On several occasions, in a group class setting, I’ve had women react with complete surprise at how strong I am for such a small person. In Asia, I would say I’m of average size, but I guess to the rest of the world I am what some would consider petite. I am 160cm (approx. 5’ 2’’) and my weight fluctuates between 47 kg-50 kg (approx. 103-110 lbs), but through my athleticism and commitment to training over the years I’ve been able to develop great strength for my size.
Here’s what’s important to understand. Muscle strength is not a matter of size, rather, muscle strength is a matter of force and velocity, which simply put is what allows for muscle contraction to occur. It’s possible to be small in appearance and size but strong in strength. Force is defined as strength or momentum which propels physical action or movement, while velocity is defined as the speed of the movement.
When training for strength, understand that there’s a whole lot more going on under the skin than just lifting, pushing, and moving. What needs to be classified is whether you’re training for size or training for performance and endurance. This difference in classification is what will differentiate between the type of training that’s best to achieve the desired goal. At its scientific level, muscle hypertrophy or muscle growth can occur in two ways: myofibrillar hypertrophy and sarcoplasmic hypertrophy. Neither of the two are better than the other, nor do they exclusively occur independently of one another, but the distinction creates an emphasis on why defining the goal for training matters.
First understand that each muscle fiber is an individual cell with multiple nuclei. Contraction or shortening of the individual muscle fiber is ultimately responsible for contraction of a whole muscle. Myofibrillar hypertrophy is an increase in the size or thickness of the cellular structures of the muscle fiber through the increase in myofibrils within each muscle fiber. An increase in myofibrils improves the force-production of individual muscle fibers because myofibrils is what contains the contractile (active) proteins: actin and myosin, which what makes muscle contraction possible. Sarcoplasmic hypertrophy is an increase in the volume of the semi fluid which surrounds individual muscle fibers but doesn’t contain the contractile proteins actin and myosin. Sarcoplasmic hypertrophy prioritizes on muscle fibers which contain the proteins used for tissue repair and growth. The increase in volume is what people refer to as muscle “pump,” as this situations creates increased cross-section of muscle fibers, but the enhancement in appearance and size is caused by an increase in semi fluid, but the semi fluid does not impact the contractile capacity of the muscle fibers and therefore does not impact force production. This is why identifying the goal to training is important.
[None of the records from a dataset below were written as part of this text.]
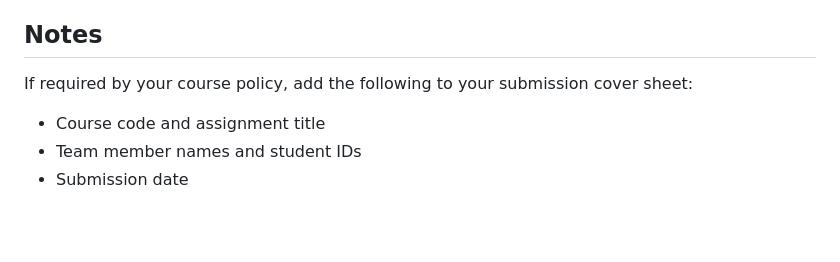
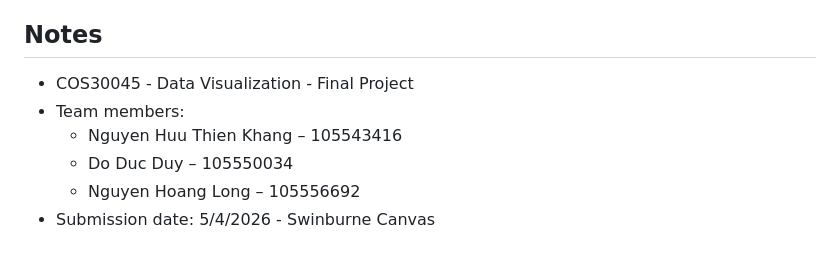
Before and after one commit to Skynoshy1/Final_Project_Data_Visualisation, a Markdown page: README.md, the part around the change. GitHub-like rendering; blank space fills up the shorter version.

```diff
--- a/README.md
+++ b/README.md
@@ -135,8 +135,9 @@ The final submission reflects substantial human judgment and ownership.
 
 ## Notes
 
-If required by your course policy, add the following to your submission cover sheet:
-
-- Course code and assignment title
-- Team member names and student IDs
-- Submission date
+- COS30045 - Data Visualization - Final Project
+- Team members:
+  + Nguyen Huu Thien Khang – 105543416
+  + Do Duc Duy – 105550034
+  + Nguyen Hoang Long – 105556692
+- Submission date: 5/4/2026 - Swinburne Canvas
```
Not all training are made equal because beyond the aesthetic and physical efforts there’s a lot of complex physiological, neurological, and chemical reactions and relationships which occur underneath the skin; beyond what meets the eye. This is why cardio may not be the best for weight loss and why strength training is advocated by many health professionals, because if size alone is what’s desired then there are specific methods of training which are more favorable to such goal while the same is true if performance is what’s desired more. At the end of the day, this is why narrowing to more specific goals and having a clear understanding on what the desired outcome is, beyond just being toned and fit is important.
McCall, Pete. “10 Things to Know About Muscle Fibers.” ACE, 7 May 2015, www.acefitness.org/education-and-resources/professional/expert-articles/5411/10-things-to-know-about-muscle-fibers.
Neumann, Donald A., et al. Kinesiology of the Musculoskeletal System: Foundations for Rehabilitation. Third ed., Elsevier, 2017.